Shabnam, Aasiya and Ali, MAITS CHW Master Trainers, delivered training to approximately 35 participants (33 Tamil-speaking and 2 Sinhala-speaking who understood Tamil). These participants were employees of the Government of Sri Lanka from the Eastern and Northern Provinces. The participants came from two different departments of the Government namely the Department of Health and Department of Social Services. The Department of Social Services was represented by Community Social Workers (CSWs) , some from Provincial level posts and others from District level posts. Within the structure of the Department of Social Services it appears that these CSWs are responsible for the direct monitoring of services for children with special circumstances. The other trainees were Public Health Midwives (PHM) from the Department of Health. The PHMs have direct access to all families with young children for the first year of the child’s life and are typically the referral source to the CSWs in the event that they suspect that the child may have special needs. There were two primary interpreters, both Physical Therapists, who translated into Tamil on a consecutive basis, while the Trainers presented. The 8-day training was covered over 6 days using the MAITS resource: Working with Children with Developmental Disabilities and their Caregivers – A Training programme for Non Specialists in Low Resource Settings. The topics covered were divided into two two main parts: Part 1 which included Child Growth and Development; Introduction to Childhood Disabilities; Supporting the Family and Child & Beliefs and Perspectives on Disabilities and Part 2 which included Play; Physical Management and Activities of Daily Living; Communication and Behaviour; Eating and Drinking; Child Assessment and Working with Caregivers using MAITSGuide for Parents. The training methodology included a mix of presentations from the Training Manual using Microsoft and hands-on practical sessions.
The sessions were very interactive, with a lot of participation from the trainees. The participants were constantly kept engaged in discussions and discussions were framed around the current context of their country.
Part 1 was covered in a day and a half with all the three trainers presenting their pre-assigned sections. Part 2 again followed a similar methodology but included extensive practical work through real case studies or video case presentations followed by discussions. The trainees were very interactive and they summarized at the end of the training that they had gained a lot of practical strategies to manage children with special needs in their respective settings.
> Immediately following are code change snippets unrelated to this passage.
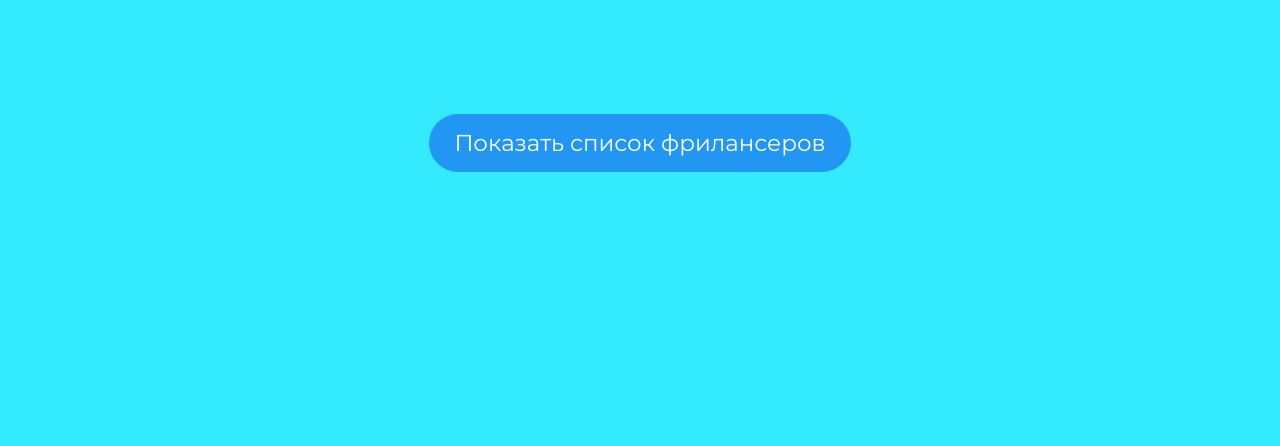
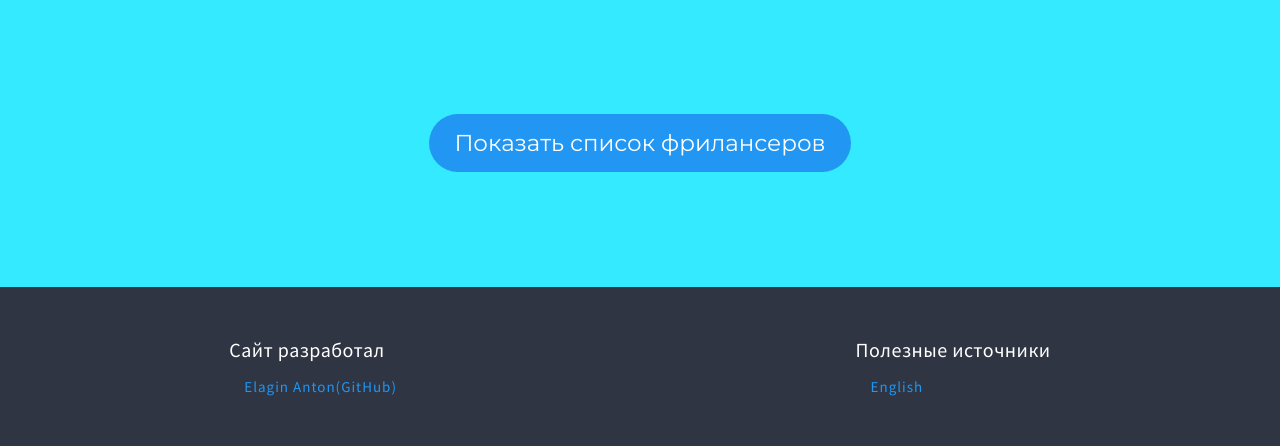
Before and after one commit to expant/Freelance-coursework, a Node server app: page / in a window 1280 px wide. Shown: the part 951-1397 px from the top of the page. Before the commit the page ends 1123 px from the top, so only its background shows below. Run offline with Node 20, Linux system fonts and the light colour scheme; some web fonts are replaced.

Commit message:
добавил footer

```diff
--- a/public/css/styles.css
+++ b/public/css/styles.css
@@ -260,3 +260,31 @@ header {
   color: #fff;
   letter-spacing: 3px;
 }
+
+footer.describe {
+  display: flex;
+  justify-content: space-around;
+  padding: 50px 0;
+  background: #2f3542;
+  font-family: 'Source Sans Pro', sans-serif;
+}
+
+footer.describe h3 {
+  font-size: 20px;
+  font-weight: 300;
+  letter-spacing: .5px;
+  margin-bottom: 15px;
+  color: #fff;
+}
+
+footer.describe p {
+  color: #2196f3;
+  margin-left: 15px;
+  font-size: 15px;
+  letter-spacing: 1px;
+}
+
+footer.describe a {
+  color: #2196f3;
+  text-decoration: none;
+}
--- a/views/index.pug
+++ b/views/index.pug
@@ -76,3 +76,10 @@ html(lang='en')
     section
         .show-all-freelancers
           a(href="freelancers") Показать список фрилансеров
+    footer.describe
+      .maker
+        h3 Сайт разработал
+        p: a(href="http://github.com/Expant") Elagin Anton(GitHub)
+      .links
+        h3 Полезные источники
+        p: a(href="#") English
```
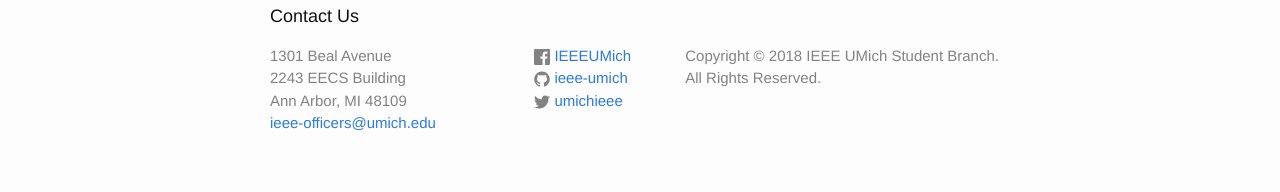
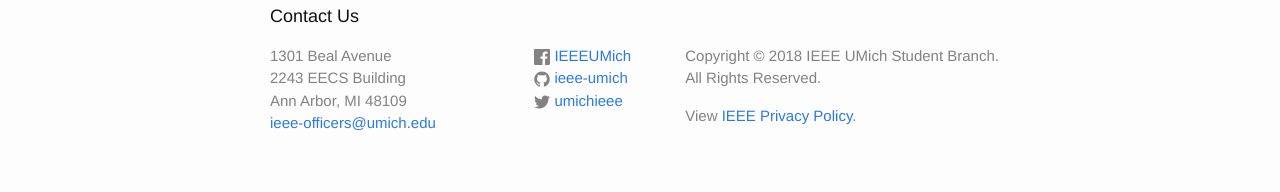
Before and after one commit to ieee-umich/ieee-website, a Jekyll site: the page built from index.html, in a window 1280 px wide. Shown: the part 1316-1508 px from the top of the page. Built offline with Jekyll 4.4.1, drawn with Linux system fonts in a browser that asks for light colours; comment, search, counter and statistics services are not loaded.

Commit message:
ADD: Link to IEEE Privacy Policy

```diff
--- a/_includes/footer.html
+++ b/_includes/footer.html
@@ -39,7 +39,9 @@
 
       <div class="footer-col footer-col-3">
         <p>{{ site.description }}</p>
+        View <a href="https://www.ieee.org/security-privacy.html">IEEE Privacy Policy</a>.
       </div>
+
     </div>
 
   </div>
```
The trainers also enhanced their personal knowledge of disability management within the context of Sri Lanka.
This training has enhanced the knowledge and skills in the area of disability management of field level employees who work within the administrative system of Sri Lanka and have direct access to families of children with special needs. The training will help in better identification of children with special needs in